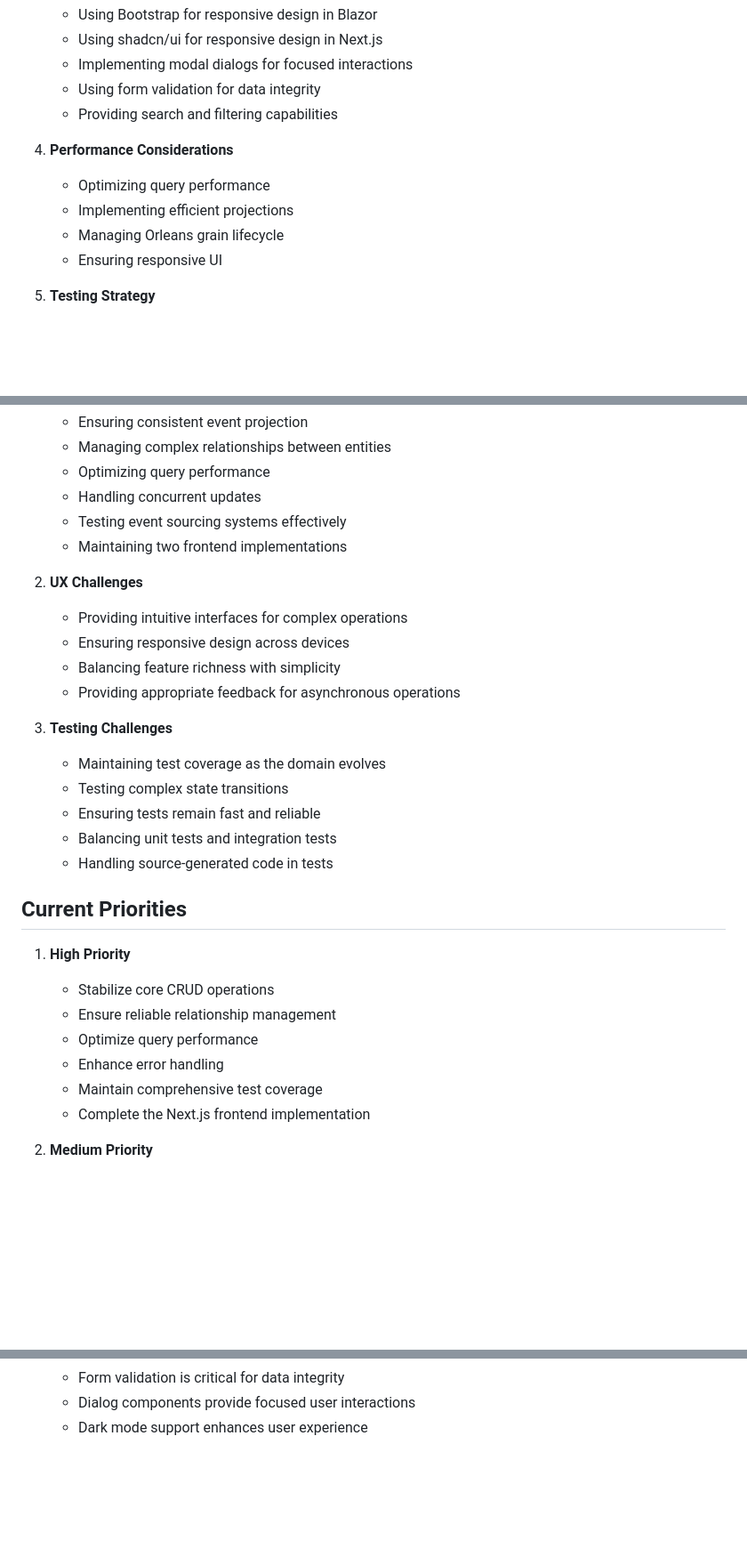
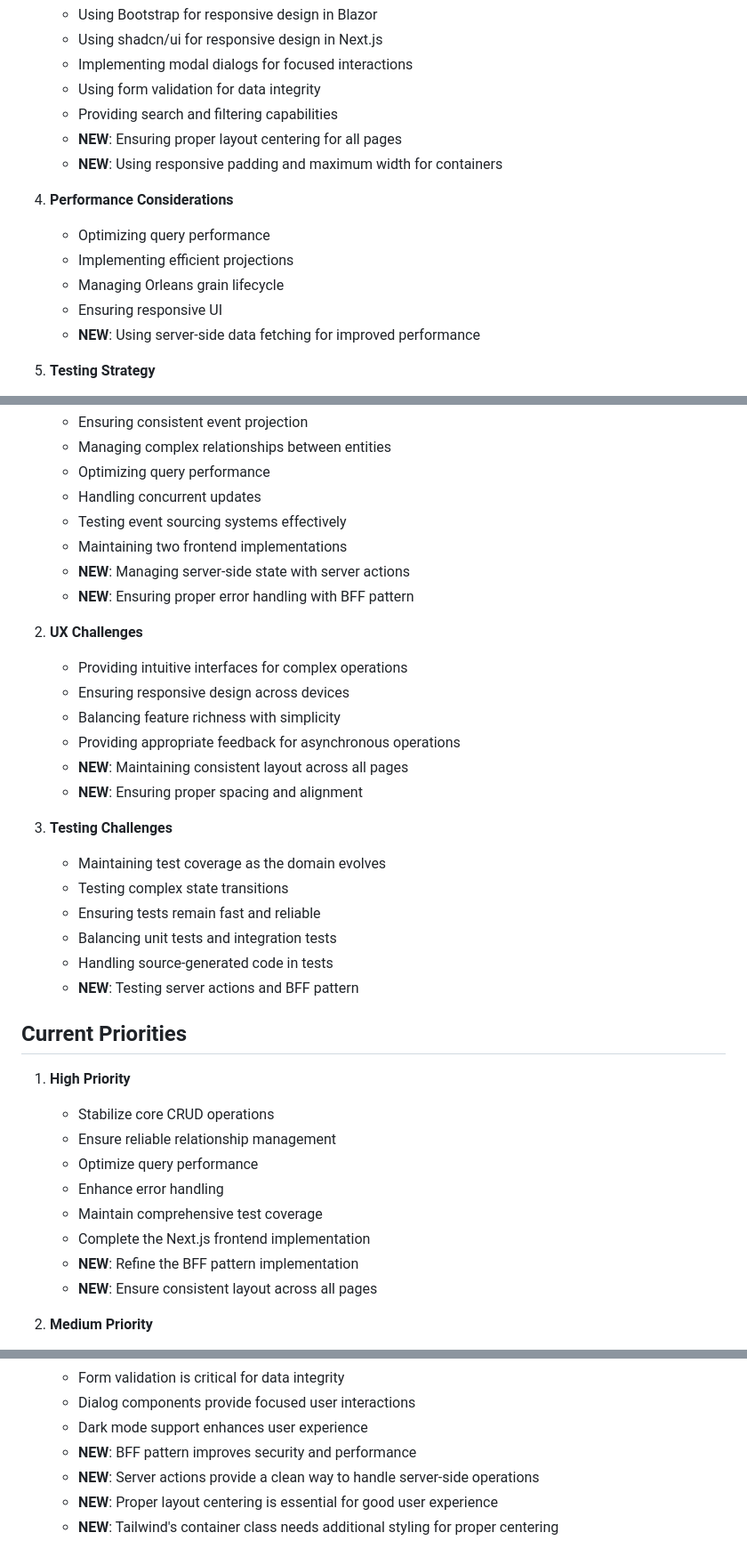
Before and after one commit to tomohisa/Dev0227, a Markdown page: memory-bank/activeContext.md, 3 parts joined by grey strips. Shown: that part at 89% size. Drawn GitHub-style; blank space fills up the shorter version.

```diff
--- a/memory-bank/activeContext.md
+++ b/memory-bank/activeContext.md
@@ -101,12 +119,15 @@ The School Management System is currently in active development with a focus on
    - Implementing modal dialogs for focused interactions
    - Using form validation for data integrity
    - Providing search and filtering capabilities
+   - **NEW**: Ensuring proper layout centering for all pages
+   - **NEW**: Using responsive padding and maximum width for containers
 
 4. **Performance Considerations**
    - Optimizing query performance
    - Implementing efficient projections
    - Managing Orleans grain lifecycle
    - Ensuring responsive UI
+   - **NEW**: Using server-side data fetching for improved performance
 
 5. **Testing Strategy**
    - Using Sekiban's in-memory testing for domain logic
@@ -166,12 +189,16 @@ The School Management System is currently in active development with a focus on
    - Handling concurrent updates
    - Testing event sourcing systems effectively
    - Maintaining two frontend implementations
+   - **NEW**: Managing server-side state with server actions
+   - **NEW**: Ensuring proper error handling with BFF pattern
 
 2. **UX Challenges**
    - Providing intuitive interfaces for complex operations
    - Ensuring responsive design across devices
    - Balancing feature richness with simplicity
    - Providing appropriate feedback for asynchronous operations
+   - **NEW**: Maintaining consistent layout across all pages
+   - **NEW**: Ensuring proper spacing and alignment
 
 3. **Testing Challenges**
    - Maintaining test coverage as the domain evolves
@@ -179,6 +206,7 @@ The School Management System is currently in active development with a focus on
    - Ensuring tests remain fast and reliable
    - Balancing unit tests and integration tests
    - Handling source-generated code in tests
+   - **NEW**: Testing server actions and BFF pattern
 
 ## Current Priorities
 
@@ -189,6 +217,8 @@ The School Management System is currently in active development with a focus on
    - Enhance error handling
    - Maintain comprehensive test coverage
    - Complete the Next.js frontend implementation
+   - **NEW**: Refine the BFF pattern implementation
+   - **NEW**: Ensure consistent layout across all pages
 
 2. **Medium Priority**
    - Improve search and filtering
@@ -234,3 +264,7 @@ The School Management System is currently in active development with a focus on
    - Form validation is critical for data integrity
    - Dialog components provide focused user interactions
    - Dark mode support enhances user experience
+   - **NEW**: BFF pattern improves security and performance
+   - **NEW**: Server actions provide a clean way to handle server-side operations
+   - **NEW**: Proper layout centering is essential for good user experience
+   - **NEW**: Tailwind's container class needs additional styling for proper centering
```
Also changed, not shown: other parts of memory-bank/activeContext.md (+20 -0 lines), memory-bank/progress.md (+23 -2 lines).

→ **TASK DIRECTIONS**
Your job is to repeat the data exactly, leaving each picture out.

→ **PROBLEM SOLUTION**
Before and after one commit to tomohisa/Dev0227, a Markdown page: memory-bank/activeContext.md, 3 parts joined by grey strips. Shown: that part at 89% size. Drawn GitHub-style; blank space fills up the shorter version.

```diff
--- a/memory-bank/activeContext.md
+++ b/memory-bank/activeContext.md
@@ -101,12 +119,15 @@ The School Management System is currently in active development with a focus on
    - Implementing modal dialogs for focused interactions
    - Using form validation for data integrity
    - Providing search and filtering capabilities
+   - **NEW**: Ensuring proper layout centering for all pages
+   - **NEW**: Using responsive padding and maximum width for containers
 
 4. **Performance Considerations**
    - Optimizing query performance
    - Implementing efficient projections
    - Managing Orleans grain lifecycle
    - Ensuring responsive UI
+   - **NEW**: Using server-side data fetching for improved performance
 
 5. **Testing Strategy**
    - Using Sekiban's in-memory testing for domain logic
@@ -166,12 +189,16 @@ The School Management System is currently in active development with a focus on
    - Handling concurrent updates
    - Testing event sourcing systems effectively
    - Maintaining two frontend implementations
+   - **NEW**: Managing server-side state with server actions
+   - **NEW**: Ensuring proper error handling with BFF pattern
 
 2. **UX Challenges**
    - Providing intuitive interfaces for complex operations
    - Ensuring responsive design across devices
    - Balancing feature richness with simplicity
    - Providing appropriate feedback for asynchronous operations
+   - **NEW**: Maintaining consistent layout across all pages
+   - **NEW**: Ensuring proper spacing and alignment
 
 3. **Testing Challenges**
    - Maintaining test coverage as the domain evolves
@@ -179,6 +206,7 @@ The School Management System is currently in active development with a focus on
    - Ensuring tests remain fast and reliable
    - Balancing unit tests and integration tests
    - Handling source-generated code in tests
+   - **NEW**: Testing server actions and BFF pattern
 
 ## Current Priorities
 
@@ -189,6 +217,8 @@ The School Management System is currently in active development with a focus on
    - Enhance error handling
    - Maintain comprehensive test coverage
    - Complete the Next.js frontend implementation
+   - **NEW**: Refine the BFF pattern implementation
+   - **NEW**: Ensure consistent layout across all pages
 
 2. **Medium Priority**
    - Improve search and filtering
@@ -234,3 +264,7 @@ The School Management System is currently in active development with a focus on
    - Form validation is critical for data integrity
    - Dialog components provide focused user interactions
    - Dark mode support enhances user experience
+   - **NEW**: BFF pattern improves security and performance
+   - **NEW**: Server actions provide a clean way to handle server-side operations
+   - **NEW**: Proper layout centering is essential for good user experience
+   - **NEW**: Tailwind's container class needs additional styling for proper centering
```
Also changed, not shown: other parts of memory-bank/activeContext.md (+20 -0 lines), memory-bank/progress.md (+23 -2 lines).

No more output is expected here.